Narrator: This is Science Today. For over thirty years, researchers have known that the oceans play a major role in the climate system. But until fairly recently, there was no way to really observe the interior of the ocean on an ongoing basis. Ten years ago, physical oceanographer Dean Roemmich and colleagues at the University of California, San Diego's Scripps Institution of Oceanography came up with a revolutionary array of autonomous, ocean-monitoring sensors called Argo.
Roemmich: Argo is in a sense intended to be like a satellite mission, except it's like a satellite mission that looks at the interior of the ocean, rather than at the ocean surface. There are very valuable satellite missions observing the surface of the oceans, but we really needed was something that could have the observational characteristics of a satellite, global repeated, but yet look into the interior of the ocean and that's really what Argo is and that's what the technology does.
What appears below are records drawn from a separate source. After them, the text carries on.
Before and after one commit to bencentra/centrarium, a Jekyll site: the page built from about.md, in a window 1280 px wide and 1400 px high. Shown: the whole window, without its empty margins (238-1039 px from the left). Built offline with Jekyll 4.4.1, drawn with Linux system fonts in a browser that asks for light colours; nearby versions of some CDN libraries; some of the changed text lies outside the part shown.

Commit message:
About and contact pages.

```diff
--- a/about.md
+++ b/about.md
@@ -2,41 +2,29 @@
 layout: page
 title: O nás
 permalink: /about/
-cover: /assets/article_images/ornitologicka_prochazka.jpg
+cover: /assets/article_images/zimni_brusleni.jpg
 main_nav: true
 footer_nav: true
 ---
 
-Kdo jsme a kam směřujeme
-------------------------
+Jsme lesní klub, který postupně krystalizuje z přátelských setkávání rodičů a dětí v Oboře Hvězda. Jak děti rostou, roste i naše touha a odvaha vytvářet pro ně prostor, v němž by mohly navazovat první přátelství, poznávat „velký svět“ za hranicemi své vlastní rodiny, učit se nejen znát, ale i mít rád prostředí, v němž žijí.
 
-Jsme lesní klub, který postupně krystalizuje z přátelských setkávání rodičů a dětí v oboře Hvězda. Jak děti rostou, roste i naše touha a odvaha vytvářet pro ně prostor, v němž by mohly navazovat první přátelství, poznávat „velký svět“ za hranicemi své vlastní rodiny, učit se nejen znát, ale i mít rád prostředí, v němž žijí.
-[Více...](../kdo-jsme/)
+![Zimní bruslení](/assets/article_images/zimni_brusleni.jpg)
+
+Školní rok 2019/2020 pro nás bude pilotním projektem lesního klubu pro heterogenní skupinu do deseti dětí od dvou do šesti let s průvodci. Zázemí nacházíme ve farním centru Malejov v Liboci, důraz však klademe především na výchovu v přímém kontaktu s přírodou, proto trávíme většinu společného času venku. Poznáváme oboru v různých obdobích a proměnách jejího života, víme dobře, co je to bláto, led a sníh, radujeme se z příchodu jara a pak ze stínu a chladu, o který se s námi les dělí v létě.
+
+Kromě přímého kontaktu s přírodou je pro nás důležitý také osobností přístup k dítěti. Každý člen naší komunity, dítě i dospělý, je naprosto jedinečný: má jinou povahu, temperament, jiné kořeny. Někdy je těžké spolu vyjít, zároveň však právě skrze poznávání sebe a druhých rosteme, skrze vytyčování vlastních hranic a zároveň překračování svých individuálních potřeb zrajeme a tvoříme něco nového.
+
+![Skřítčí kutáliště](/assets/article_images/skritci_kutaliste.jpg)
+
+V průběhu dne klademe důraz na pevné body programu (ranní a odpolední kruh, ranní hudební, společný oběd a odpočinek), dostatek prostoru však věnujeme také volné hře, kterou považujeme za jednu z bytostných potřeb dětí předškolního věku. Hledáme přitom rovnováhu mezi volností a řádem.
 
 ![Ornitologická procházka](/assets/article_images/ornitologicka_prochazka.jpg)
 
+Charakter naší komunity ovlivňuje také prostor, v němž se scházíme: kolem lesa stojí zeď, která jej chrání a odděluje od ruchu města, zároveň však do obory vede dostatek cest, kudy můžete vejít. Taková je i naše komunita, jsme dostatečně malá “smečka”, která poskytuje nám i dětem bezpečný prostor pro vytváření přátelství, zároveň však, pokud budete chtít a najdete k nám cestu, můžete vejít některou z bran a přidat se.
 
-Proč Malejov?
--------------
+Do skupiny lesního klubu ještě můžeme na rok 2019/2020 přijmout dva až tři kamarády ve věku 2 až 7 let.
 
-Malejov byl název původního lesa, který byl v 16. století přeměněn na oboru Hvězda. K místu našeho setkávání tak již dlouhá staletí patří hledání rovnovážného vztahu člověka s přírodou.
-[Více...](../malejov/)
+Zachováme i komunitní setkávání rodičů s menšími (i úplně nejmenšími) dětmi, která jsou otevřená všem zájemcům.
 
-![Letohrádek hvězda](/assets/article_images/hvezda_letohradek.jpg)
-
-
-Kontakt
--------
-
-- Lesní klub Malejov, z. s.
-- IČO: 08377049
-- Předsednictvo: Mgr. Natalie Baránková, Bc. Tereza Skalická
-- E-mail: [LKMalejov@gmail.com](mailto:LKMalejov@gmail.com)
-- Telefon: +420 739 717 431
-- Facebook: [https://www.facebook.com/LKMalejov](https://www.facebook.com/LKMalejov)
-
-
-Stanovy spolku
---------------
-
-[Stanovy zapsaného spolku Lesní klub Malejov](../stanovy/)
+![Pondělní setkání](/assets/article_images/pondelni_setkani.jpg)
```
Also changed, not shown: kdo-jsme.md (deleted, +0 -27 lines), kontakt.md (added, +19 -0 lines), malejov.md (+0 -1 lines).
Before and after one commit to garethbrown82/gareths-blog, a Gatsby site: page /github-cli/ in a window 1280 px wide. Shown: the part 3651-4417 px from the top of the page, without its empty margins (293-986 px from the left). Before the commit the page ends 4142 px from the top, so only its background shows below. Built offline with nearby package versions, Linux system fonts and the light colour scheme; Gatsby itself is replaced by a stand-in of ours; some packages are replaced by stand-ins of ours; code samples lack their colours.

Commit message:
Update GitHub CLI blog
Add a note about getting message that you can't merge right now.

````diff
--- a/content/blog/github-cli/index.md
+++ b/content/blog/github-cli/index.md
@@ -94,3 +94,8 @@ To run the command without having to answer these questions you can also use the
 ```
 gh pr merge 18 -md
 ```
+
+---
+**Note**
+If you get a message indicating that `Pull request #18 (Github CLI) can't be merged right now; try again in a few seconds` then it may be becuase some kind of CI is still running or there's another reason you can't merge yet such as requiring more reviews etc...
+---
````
Narrator: Argo is in its eight year of deployment. For Science Today, I'm Larissa Branin.